Directions for this task:
From the data that follows, copy every line holding the string "content".

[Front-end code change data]
• • • •

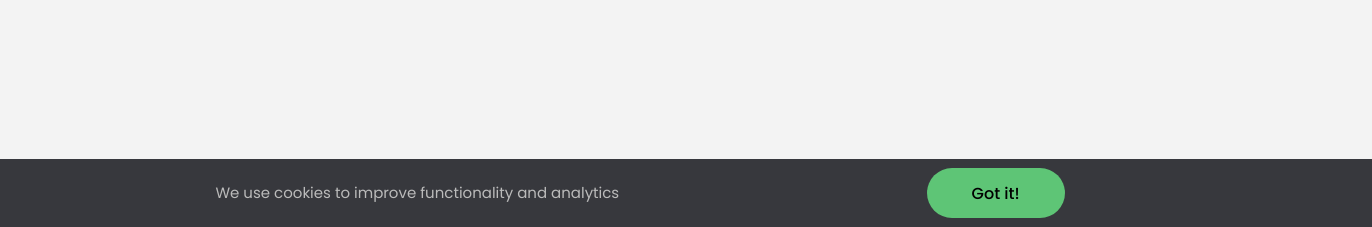
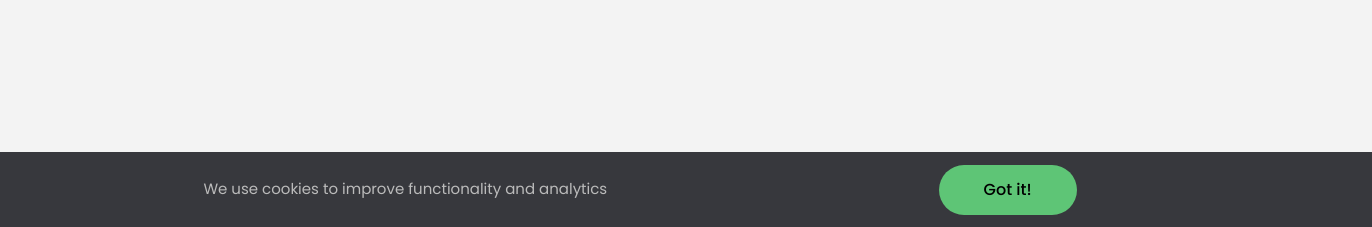
Before and after one commit to vitaliygsv/modern_bank_ads_page_project, a plain HTML site: page index.html in a window 1280 px wide. Shown: the part 573-800 px from the top of the page, 1372 px wide, since content can reach past the window. Drawn offline with Linux system fonts and the light colour scheme.

Commit message:
minor style fixes

```diff
--- a/style.css
+++ b/style.css
@@ -440,9 +440,6 @@ h4 {
   margin-right: 1.75rem;
   cursor: pointer;
   transition: all 0.5s;
-
-  /* Only necessary when overlying images */
-  /* box-shadow: 0 0.6rem 1.5rem rgba(0, 0, 0, 0.7); */
 }
 
 .dots__dot:last-child {
@@ -654,6 +651,8 @@ h4 {
 
 .cookie-message {
   display: flex;
+  position: fixed;
+  bottom: 0;
   align-items: center;
   justify-content: space-evenly;
   width: 100%;
```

• • • •

Task result:
Before and after one commit to vitaliygsv/modern_bank_ads_page_project, a plain HTML site: page index.html in a window 1280 px wide. Shown: the part 573-800 px from the top of the page, 1372 px wide, since content can reach past the window. Drawn offline with Linux system fonts and the light colour scheme.
   justify-content: space-evenly;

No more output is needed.